Dry dog food: first sort by price
The price of the dog food is the first indicator to take into account when choosing the right dog food. A price of less than 2$ per kilo is a sure sign of poor quality of the raw materials used in the manufacture of dog food: animal meal, excess of cereals… These poor quality raw materials provide poorly digestible proteins and quantities of food which can lead at worst to malnutrition or at best digestive disorders in sensitive dogs.
As a first step, you can therefore do a first sorting by eliminating all the “discount” dog food straight away to reduce the list of possibilities. They will be well adapted to your animal. It would be far too simple … you can imagine!
Learn to read dog food labels
In the list of ingredients on the label of a packet of dog food, the ingredients used before cooking in the product are listed in order of importance. The first ingredients mentioned are therefore generally present in greater quantity. This is particularly the case of cereals in the first price dog food to avoid!
Find in the list of ingredients the sources of animal proteins provided by meats, fish, offal …: they are more nutritionally interesting than the vegetable proteins provided by cereals (which in addition provide carbohydrates in the ration) or flour from soy.

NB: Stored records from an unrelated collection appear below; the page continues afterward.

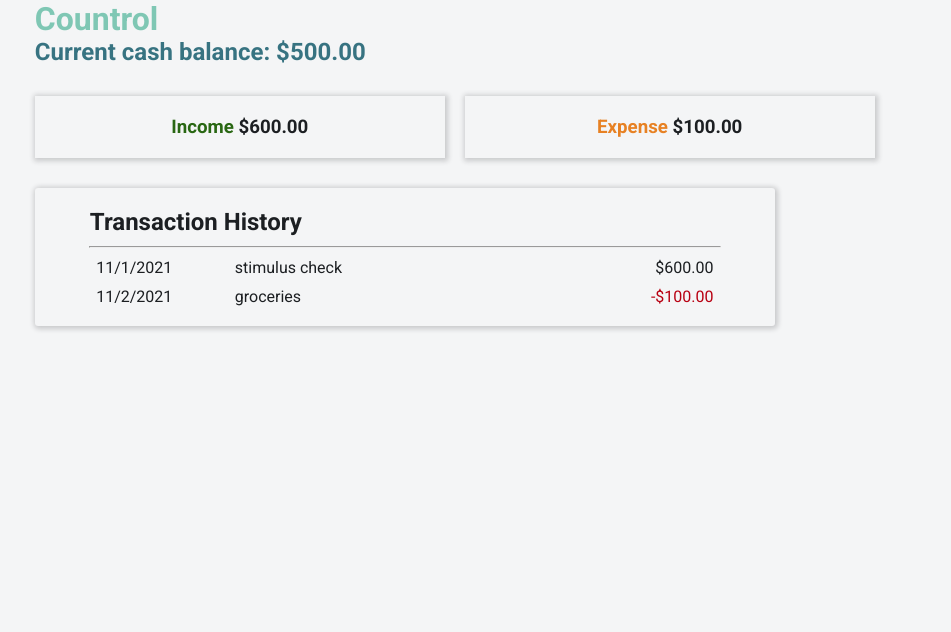
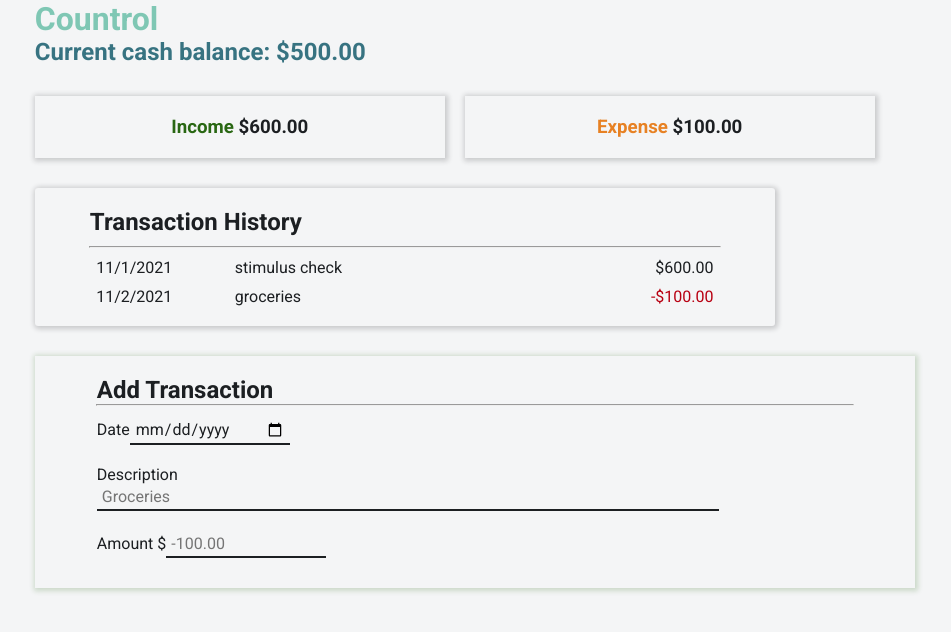
Before and after one commit to Luna5678/expense-tracker, a React (Create React App) app: page / in a window 1280 px wide. Shown: the top 632 px of the page, without its empty margins (81-1032 px from the left). Built offline with nearby package versions, Linux system fonts and the light colour scheme.

Commit message:
Adds form fields with some styling

```diff
--- a/src/App.js
+++ b/src/App.js
@@ -2,6 +2,7 @@ import Header from './components/Header';
 import Balance from './components/Balance';
 import TransactionContainer from './components/TransactionContainer';
 import IncomeExpenses from './components/IncomeExpenses';
+import AddTransaction from './components/AddTransaction';
 import { GlobalProvider } from './context/GlobalState';
 import './App.scss';
 
@@ -12,6 +13,7 @@ function App() {
       <Balance />
       <IncomeExpenses />
       <TransactionContainer />
+      <AddTransaction />
     </GlobalProvider>
   );
 }
--- a/src/App.scss
+++ b/src/App.scss
@@ -70,3 +70,27 @@ $color-blue: #377381;
 .expense-text {
   color: $color-red;
 }
+
+.add-transaction-form {
+  margin: 0;
+  padding: 20px 20px;
+  box-shadow: 1px 1px 5px 2px rgba($color-green, 0.2);
+}
+
+.form-control {
+  margin: 0;
+  padding: 10px 0;
+}
+
+input {
+  font-family: $font-body;
+  border: none;
+  border-bottom: 2px solid $color-black;
+  font-size: 1rem;
+  padding: 3px 5px;
+}
+
+input[type="date"],
+input[type="number"] {
+  width: 150px;
+}
--- /dev/null
+++ b/src/components/AddTransaction.js
@@ -0,0 +1,27 @@
+const AddTransaction = () => {
+  return (
+    <div className="add-transaction-form">
+      <h2>Add Transaction</h2>
+      <hr />
+      <form>
+        <div className="form-control">
+          <label htmlFor="date">Date</label>
+          <input id="date" name="date" type="date" />
+        </div>
+
+        <div className="form-control">
+          <label htmlFor="text">Description</label>
+          <input id="text" name="text" type="text" placeholder="Groceries" />
+        </div>
+
+        <div className="form-control">
+          <label htmlFor="amount">Amount $</label>
+          <input id="amount" name="amount" type="number" placeholder="-100.00" />
+        </div>
+
+      </form>
+    </div>
+  )
+}
+
+export default AddTransaction;
```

As a general rule, the more detailed the names of the ingredients, the more likely you are to be dealing with a “high-end” dog food, made with quality raw materials. Manufacturers who use vague and categorical names (such as “meat” or “by-products” for example) can legally substitute one raw material for another depending on the price of raw materials in order to reduce manufacturing prices. On the other hand, manufacturers who choose to be more precise in their labeling by mentioning the species of meat used in their products (example: “chicken”, “beef”, etc.) undertake to use this type of material properly. So orient yourself towards the dog food for which the lists of ingredients are as detailed and precise as possible.
Analytical components can be displayed under the other names “Average Analysis” or “Nutritional Analysis”. They provide information on the amounts of nutrients present in the food.
So we can read:
- The protein level,
- The level of lipids (fat),
- The fiber / cellulose rate,
- The rate of crude ash.
Pre-select dog food that contain the most protein and as little carbohydrate as possible. But beware, taken as is, these rates do not allow knowing if a dog food is of good nutritional quality. Don’t trust the sites that advertise that the “ideal” dog food should contain 20% carbohydrates, 30% protein… it’s a far too simplistic approach to things.
High protein levels are not an absolute guarantee of quality. The proteins of the dog food can be brought by the bones, the tendons of the by-products used to make the dog food as by the nobler pieces of meat. However, bone and tendon proteins are mainly made up of collagen, poor quality proteins that do not properly cover the nutritional needs of dogs.